by Dirk Ehnts, Econoblog101
The German government had announced that it would balance a budget and get a black zero, and it seems like it is sticking to its strategy. The employers are celebrating this, with their Institut der deutschen Wirtschaft writing:
Of course, economically there is no reason to reach exactly zero financial deficit. Black Zero is not a theoretical concept but a number, a symbolic figure. Nevertheless, this figure represents the reliability of fiscal policy in Germany. It goes one step further than the debt brake rules which even allow for ‘cyclical breathing’. This means that while a cyclical deficit is within the rules during an economic downturn, the debt needs to be paid back as soon as the economy recovers.

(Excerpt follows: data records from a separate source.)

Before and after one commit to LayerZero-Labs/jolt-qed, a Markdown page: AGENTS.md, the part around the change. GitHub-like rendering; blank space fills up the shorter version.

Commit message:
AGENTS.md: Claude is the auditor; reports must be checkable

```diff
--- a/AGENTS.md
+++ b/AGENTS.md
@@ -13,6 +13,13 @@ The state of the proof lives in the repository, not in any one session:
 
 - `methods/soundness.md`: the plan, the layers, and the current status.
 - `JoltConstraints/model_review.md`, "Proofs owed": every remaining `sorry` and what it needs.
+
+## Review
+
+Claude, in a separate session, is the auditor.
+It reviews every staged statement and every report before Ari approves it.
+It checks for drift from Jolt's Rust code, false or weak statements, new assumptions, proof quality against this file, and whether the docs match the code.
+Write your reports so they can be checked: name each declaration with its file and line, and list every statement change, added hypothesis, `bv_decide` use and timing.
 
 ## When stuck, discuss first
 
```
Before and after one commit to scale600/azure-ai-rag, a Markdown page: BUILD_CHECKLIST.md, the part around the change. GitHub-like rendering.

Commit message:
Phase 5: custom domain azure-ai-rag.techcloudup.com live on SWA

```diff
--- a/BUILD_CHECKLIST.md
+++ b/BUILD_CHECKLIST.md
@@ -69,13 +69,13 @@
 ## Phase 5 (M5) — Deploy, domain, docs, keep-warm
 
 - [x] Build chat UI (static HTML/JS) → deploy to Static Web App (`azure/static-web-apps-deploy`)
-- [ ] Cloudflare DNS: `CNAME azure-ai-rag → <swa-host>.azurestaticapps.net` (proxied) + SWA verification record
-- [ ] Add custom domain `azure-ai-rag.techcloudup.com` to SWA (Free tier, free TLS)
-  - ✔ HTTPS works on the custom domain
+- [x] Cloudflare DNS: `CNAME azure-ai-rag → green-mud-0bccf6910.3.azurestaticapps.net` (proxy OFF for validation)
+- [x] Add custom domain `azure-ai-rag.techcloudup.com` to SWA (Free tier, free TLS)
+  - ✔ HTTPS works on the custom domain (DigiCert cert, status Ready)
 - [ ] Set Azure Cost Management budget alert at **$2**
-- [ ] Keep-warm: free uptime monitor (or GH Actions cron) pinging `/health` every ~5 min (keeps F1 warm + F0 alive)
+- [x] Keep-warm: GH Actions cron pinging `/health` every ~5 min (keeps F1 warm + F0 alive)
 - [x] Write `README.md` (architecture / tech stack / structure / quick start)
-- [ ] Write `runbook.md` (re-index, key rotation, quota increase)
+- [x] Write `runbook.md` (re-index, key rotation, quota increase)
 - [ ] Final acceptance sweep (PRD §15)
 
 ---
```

The idea of fiscal reliability is what is the difference here between the employers association and serious economists. As a serious economist, one would have to point out that fiscal policy is an instrument of economic policy. Our textbooks tell us – and this means economists do all agree – that in case of weak demand the government should not let the market do its magic, but instead should use economic policy to move the economy towards full employment. (You surely recognized the IS/LM model by now.)
So, the government can choose between monetary and fiscal policy. Since in the euro zone monetary policy is already at the zero lower bound, with interest rates basically at zero, fiscal policy is the only option left on the table. We have a little bit below record unemployment in the euro zone, and the reason is quite obvious weakness of demand. People would like to buy more, but they don’t have enough money. If government would spend more, then people would have more money and could demand more stuff. Alternatively, it could lower the tax rates. Either way, this should be beneficial for enterprise.
So, oddly enough the German business association is happy with not selling more. It is strange to see them arguing for less government spending, especially since this German government is absolutely not interested in increasing the public sector and probably would spend it all on buying goods and services from private sector firms. If we had full employment I could see there point, even though more inflation usually is good for businesses that are net debtors, but we are not even close.
Now, with the latest developments on the sovereign bond market this whole exercise gets a whole new twist: in the last bond auction of the Finanzagentur (finance agency) two-year sovereign securities were sold with a 0% coupon, meaning that the interest rate on this debt is zero. That, however, was not enough. The bonds sold above par, so that investors paid more than €100 to get €100 from the German government two years hence. The German government is actually making money by issuing debt! It does not have to pay interest, it receives interest on its liabilities!
If by now you wonder what is riding politicians and employers to enforce a balanced budget in times of economic distress I would say that they have fallen prey to plain wrong economic theory.